PROBLEM DETAILS
For the data below, work out how many lines include the string "padding" and report only the number.

BEGIN THE DATA

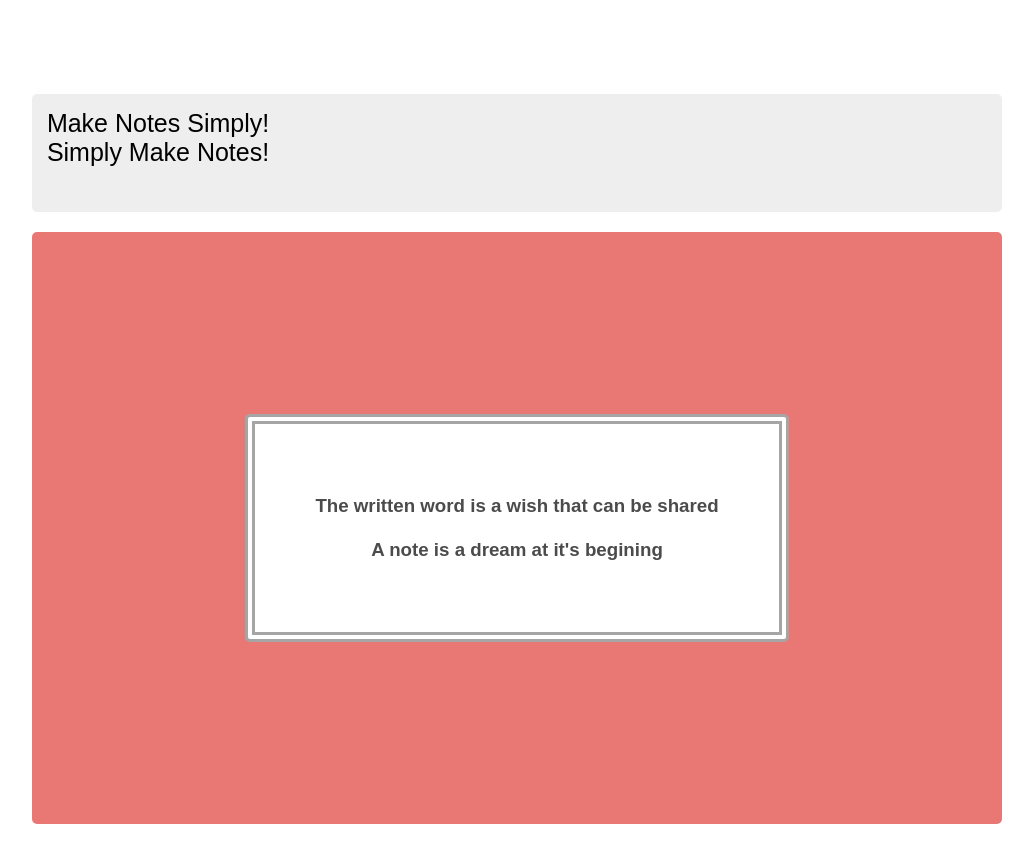
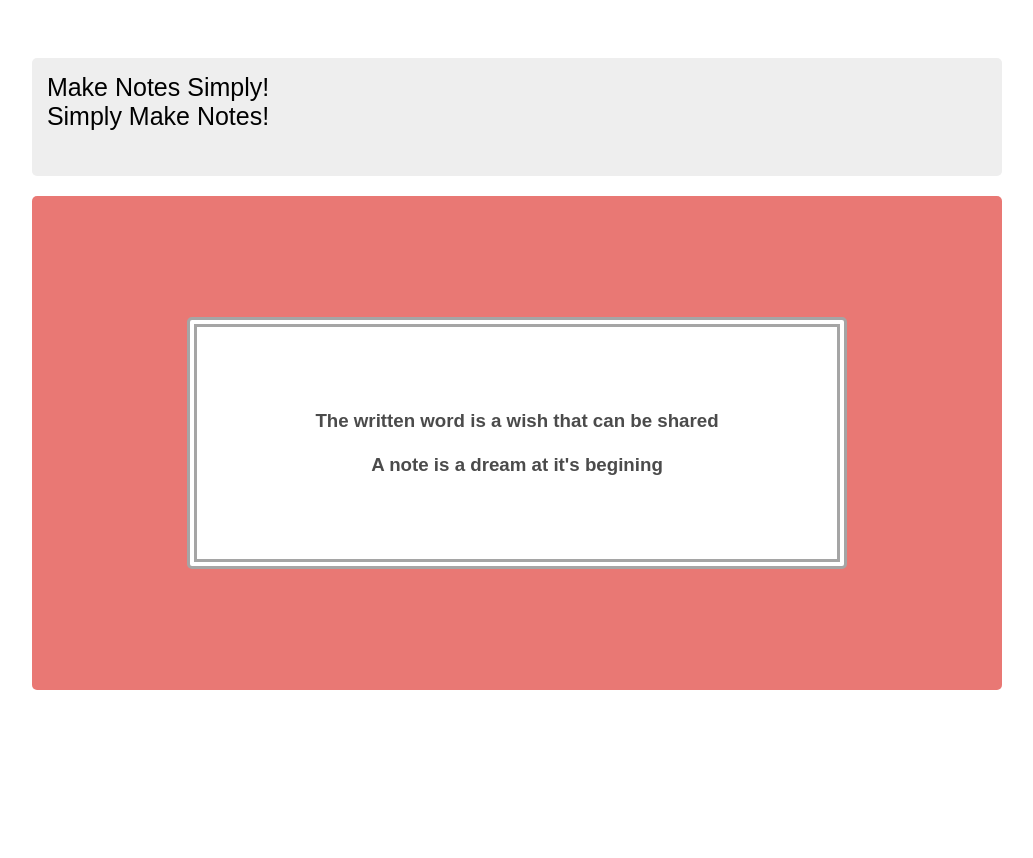
Before and after one commit to laurengordonfahn/notebook, a Flask app: page / in a window 1280 px wide. Shown: the whole page, without its empty margins (123-1156 px from the left). After the commit the page ends 690 px from the top, so only its background shows below. Run offline with Flask 2, Linux system fonts and the light colour scheme; some libraries are stand-ins or nearby versions; some web fonts are replaced.

Commit message:
Corrected Css spacing

```diff
--- a/static/css/stylesheet.css
+++ b/static/css/stylesheet.css
@@ -37,7 +37,7 @@
     #header{
         display: block;
         margin-left: 10%;
-        margin-top: 5%;
+        margin-top: 2%;
         margin-right: 10%;
         font-size: 25px;
         margin-bottom: 20px;
@@ -62,10 +62,11 @@
         /* display: flex allows centering of di_landing_page_text box*/
         display: flex;
         overflow: hidden;
-        padding-left:13%;
-        padding-right: 13%;
-        padding-top: 15%;
-        padding-bottom: 15%;
+        padding-left:7%;
+        padding-right: 7%;
+        padding-top: 10%;
+        padding-bottom: 10%;
+        height: 40%;
 
     }
 
```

END THE DATA

RESULT BELOW
8